Data shown:
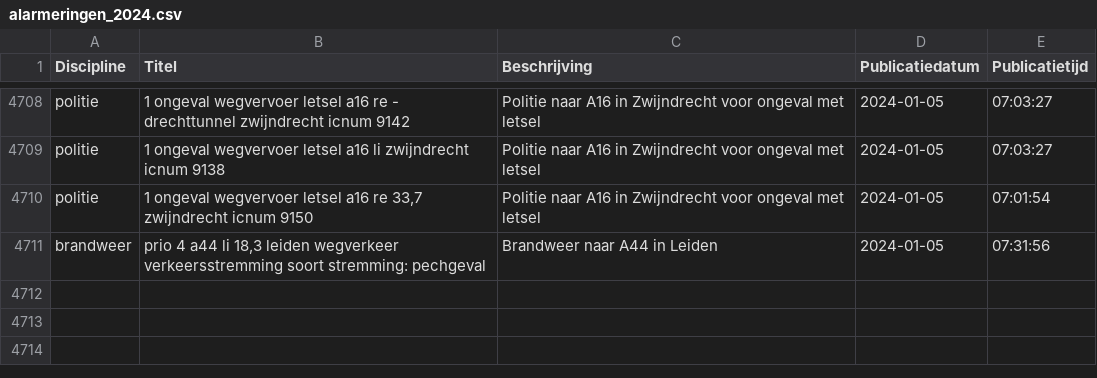
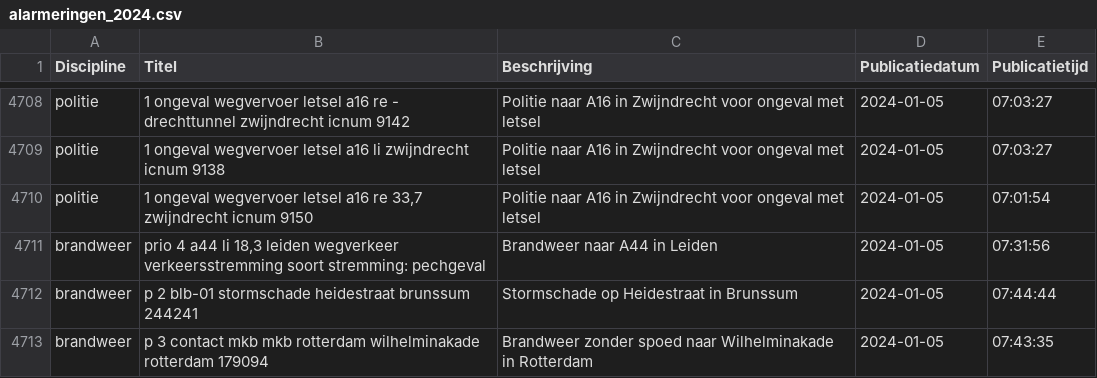
Before and after one commit to maartensiffels/inactief-p2000, a CSV file: data/alarmeringen_2024.csv, drawn as a sheet; only a part is shown, gaps mark what is left out; the diff names each change by its address in the sheet, - before the commit and + after, or states it on an @@ line.

```diff
--- a/data/alarmeringen_2024.csv
+++ b/data/alarmeringen_2024.csv
+row 4712: brandweer | p 2 blb-01 stormschade heidestraat brunssum 244241 | Stormschade op Heidestraat in Brunssum | 2024-01-05 | 07:44:44
+row 4713: brandweer | p 3 contact mkb mkb rotterdam wilhelminakade rotterdam 179094 | Brandweer zonder spoed naar Wilhelminakade in Rotterdam | 2024-01-05 | 07:43:35
```
Also changed, not shown: 1 other file.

Work required: The copy must match each record exactly, apart from the images, which stay out.

Output for this exercise:
Before and after one commit to maartensiffels/inactief-p2000, a CSV file: data/alarmeringen_2024.csv, drawn as a sheet; only a part is shown, gaps mark what is left out; the diff names each change by its address in the sheet, - before the commit and + after, or states it on an @@ line.

```diff
--- a/data/alarmeringen_2024.csv
+++ b/data/alarmeringen_2024.csv
+row 4712: brandweer | p 2 blb-01 stormschade heidestraat brunssum 244241 | Stormschade op Heidestraat in Brunssum | 2024-01-05 | 07:44:44
+row 4713: brandweer | p 3 contact mkb mkb rotterdam wilhelminakade rotterdam 179094 | Brandweer zonder spoed naar Wilhelminakade in Rotterdam | 2024-01-05 | 07:43:35
```
Also changed, not shown: 1 other file.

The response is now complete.